Alex: We could have started a week or so later perhaps, although permits expire anyway on September 15 due to the government rules. Honestly, I think it made little difference.
The melt rivers were so large that a few more days would have made no difference. The lack of snow was so extreme that a few days of heavy snow would have had no real effect on the surface. We would have needed a minimum of 6 feet of snow to start to even out the ground near the glaciers.
We decided on the start date due to the fact that Aug 10 is the first date in the summer you can cross without a search and rescue bond on your house and that due to inevitable delays, we didn't want to get too close to Sept 15.
We experienced the full range of temperatures, from powerful sun during the day and then down to -10 or -20 degrees when the sun set for 7 or 8 hours per day.
ExplorersWeb: How many hours per day did you ski? What was your average mileage?
Alex: We skied for between 13-15 hours per day whilst in our normal icecap routine (the middle eight days) and then basically skied continuously in the glaciated areas on the coasts with a few open-air bivis for rest. On the coasts our mileage was 12-18 miles per day (very hard fought miles!) and on the icecap 28-40 miles per day.
ExplorersWeb: How did a day on the Greenland ice looked like?

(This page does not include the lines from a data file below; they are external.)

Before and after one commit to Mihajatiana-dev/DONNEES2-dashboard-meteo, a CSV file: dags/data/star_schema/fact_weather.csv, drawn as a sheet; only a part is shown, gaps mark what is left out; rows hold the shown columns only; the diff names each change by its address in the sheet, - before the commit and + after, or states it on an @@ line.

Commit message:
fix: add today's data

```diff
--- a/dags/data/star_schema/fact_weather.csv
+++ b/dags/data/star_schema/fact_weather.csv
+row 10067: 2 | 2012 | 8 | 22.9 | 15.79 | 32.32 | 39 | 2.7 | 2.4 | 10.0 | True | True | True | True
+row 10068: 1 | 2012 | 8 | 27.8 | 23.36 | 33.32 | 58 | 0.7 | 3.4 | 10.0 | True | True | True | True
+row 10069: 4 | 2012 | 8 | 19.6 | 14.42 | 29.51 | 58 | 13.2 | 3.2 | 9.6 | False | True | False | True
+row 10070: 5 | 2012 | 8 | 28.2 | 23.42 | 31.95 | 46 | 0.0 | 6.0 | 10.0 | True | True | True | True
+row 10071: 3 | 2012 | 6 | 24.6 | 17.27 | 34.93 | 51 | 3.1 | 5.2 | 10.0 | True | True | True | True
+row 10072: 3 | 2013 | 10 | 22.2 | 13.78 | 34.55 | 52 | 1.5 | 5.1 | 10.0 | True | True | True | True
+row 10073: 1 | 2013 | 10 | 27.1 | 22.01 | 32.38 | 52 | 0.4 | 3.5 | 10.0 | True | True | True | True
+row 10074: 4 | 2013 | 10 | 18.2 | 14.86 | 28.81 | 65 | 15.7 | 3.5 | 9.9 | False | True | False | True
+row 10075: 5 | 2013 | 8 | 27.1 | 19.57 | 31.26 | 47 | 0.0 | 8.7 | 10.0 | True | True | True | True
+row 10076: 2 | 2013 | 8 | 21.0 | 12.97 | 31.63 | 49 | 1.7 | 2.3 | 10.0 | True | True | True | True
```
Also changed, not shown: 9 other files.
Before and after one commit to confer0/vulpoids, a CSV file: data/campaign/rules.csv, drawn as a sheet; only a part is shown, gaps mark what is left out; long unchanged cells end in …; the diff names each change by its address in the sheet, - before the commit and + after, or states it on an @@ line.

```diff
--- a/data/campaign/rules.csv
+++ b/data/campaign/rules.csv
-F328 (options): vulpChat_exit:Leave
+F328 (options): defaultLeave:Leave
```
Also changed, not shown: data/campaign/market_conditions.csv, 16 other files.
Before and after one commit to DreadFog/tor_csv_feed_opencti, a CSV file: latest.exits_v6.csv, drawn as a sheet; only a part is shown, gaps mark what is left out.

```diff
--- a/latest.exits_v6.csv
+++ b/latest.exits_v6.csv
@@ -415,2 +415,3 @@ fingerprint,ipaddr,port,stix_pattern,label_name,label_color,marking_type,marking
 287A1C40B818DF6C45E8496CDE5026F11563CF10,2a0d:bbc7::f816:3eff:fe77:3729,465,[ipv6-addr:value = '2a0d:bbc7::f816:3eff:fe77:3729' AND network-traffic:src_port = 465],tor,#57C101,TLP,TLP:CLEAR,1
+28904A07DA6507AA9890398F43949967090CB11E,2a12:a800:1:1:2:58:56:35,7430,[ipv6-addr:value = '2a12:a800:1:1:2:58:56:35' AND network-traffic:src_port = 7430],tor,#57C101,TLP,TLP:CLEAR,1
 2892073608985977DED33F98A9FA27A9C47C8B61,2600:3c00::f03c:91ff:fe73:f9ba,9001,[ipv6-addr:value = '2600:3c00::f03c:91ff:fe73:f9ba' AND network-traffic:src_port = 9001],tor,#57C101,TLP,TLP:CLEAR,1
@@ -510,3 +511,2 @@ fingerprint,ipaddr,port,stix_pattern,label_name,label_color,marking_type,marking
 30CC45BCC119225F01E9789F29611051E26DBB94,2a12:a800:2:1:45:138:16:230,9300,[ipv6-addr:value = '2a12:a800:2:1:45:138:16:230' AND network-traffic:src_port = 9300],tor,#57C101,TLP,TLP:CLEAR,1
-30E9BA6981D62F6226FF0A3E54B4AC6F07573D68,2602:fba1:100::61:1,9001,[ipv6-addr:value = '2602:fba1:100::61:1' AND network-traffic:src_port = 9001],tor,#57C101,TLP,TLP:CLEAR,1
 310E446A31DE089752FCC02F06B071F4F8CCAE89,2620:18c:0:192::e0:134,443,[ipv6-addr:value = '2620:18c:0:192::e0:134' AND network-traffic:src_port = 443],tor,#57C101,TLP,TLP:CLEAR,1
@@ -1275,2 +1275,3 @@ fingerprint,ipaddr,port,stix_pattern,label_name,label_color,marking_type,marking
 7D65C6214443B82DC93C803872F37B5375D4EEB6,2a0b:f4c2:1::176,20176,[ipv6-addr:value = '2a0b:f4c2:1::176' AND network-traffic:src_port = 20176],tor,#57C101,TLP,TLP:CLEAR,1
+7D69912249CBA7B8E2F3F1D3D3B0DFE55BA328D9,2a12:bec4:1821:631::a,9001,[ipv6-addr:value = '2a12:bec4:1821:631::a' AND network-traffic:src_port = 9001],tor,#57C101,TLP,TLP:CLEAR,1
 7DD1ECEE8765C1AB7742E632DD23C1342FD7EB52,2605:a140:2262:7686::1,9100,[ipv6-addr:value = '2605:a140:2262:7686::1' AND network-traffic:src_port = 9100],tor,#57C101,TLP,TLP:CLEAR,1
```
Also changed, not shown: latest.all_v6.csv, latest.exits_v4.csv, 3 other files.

Alex: Our routine was brutal in order to allow for maximum time skiing. Our snow melting was done in shifts so that one person could sleep whilst the other tended the stove. We tried to go from stopping skiing to having the stove on within 10-12 minutes.
After a few hours of sleep (3-4 hours and on one occasion 6 hours) we would have our porridge and then crack on with skiing. We used 65 min sessions with 10 min breaks for our 500-calorie food boosts.
ExplorersWeb: Were your sleds too heavy perhaps? Were there things you didn’t use?
Alex: Our equipment was carefully refined and planned over many months and I was content with the 40kg start weights. There's a limit to how little you can take.
In hindsight, perhaps a reduction of calories from 8,600kcal to 7,500kcal could have been sufficient whilst saving a couple of kilos each.
ExplorersWeb: You were longer on the ice than you planned; how did your food worked out?
Alex: We had to occasionally share a meal or have flapjack instead of a hot meal (since we took 9 full sets of daily rations) but to be honest, hunger was not a major issue on this expedition. 8,600kcal is a lot and easy to spread out!
We did both lose a fair amount of weight due to the sheer intensity of the expedition.
ExplorersWeb: Your equipment also took a punch...
Alex: That's an understatement! The sheer craziness of the east coast ice bent Wilki's sledge in half (well done Roger at Snowsled for making a plastic sledge which withstood so much punishment), snapped our shotgun clean in half, bent our tent poles, broke our precious sledge-skis (which were not fitted until the flat icecap) and took a massive toll on our feet.
ExplorersWeb: Anything else?
Alex: As a pair we were very content with our 11.5 day crossing, even given the slightly early pickup. However, we do have supreme respect for Odd Harald and his team. Having had a good crack at the record, we're in a position to appreciate quite how quick they were! It was a very intense expedition and quite fitting since it's my last Greenland expedition for the foreseeable future.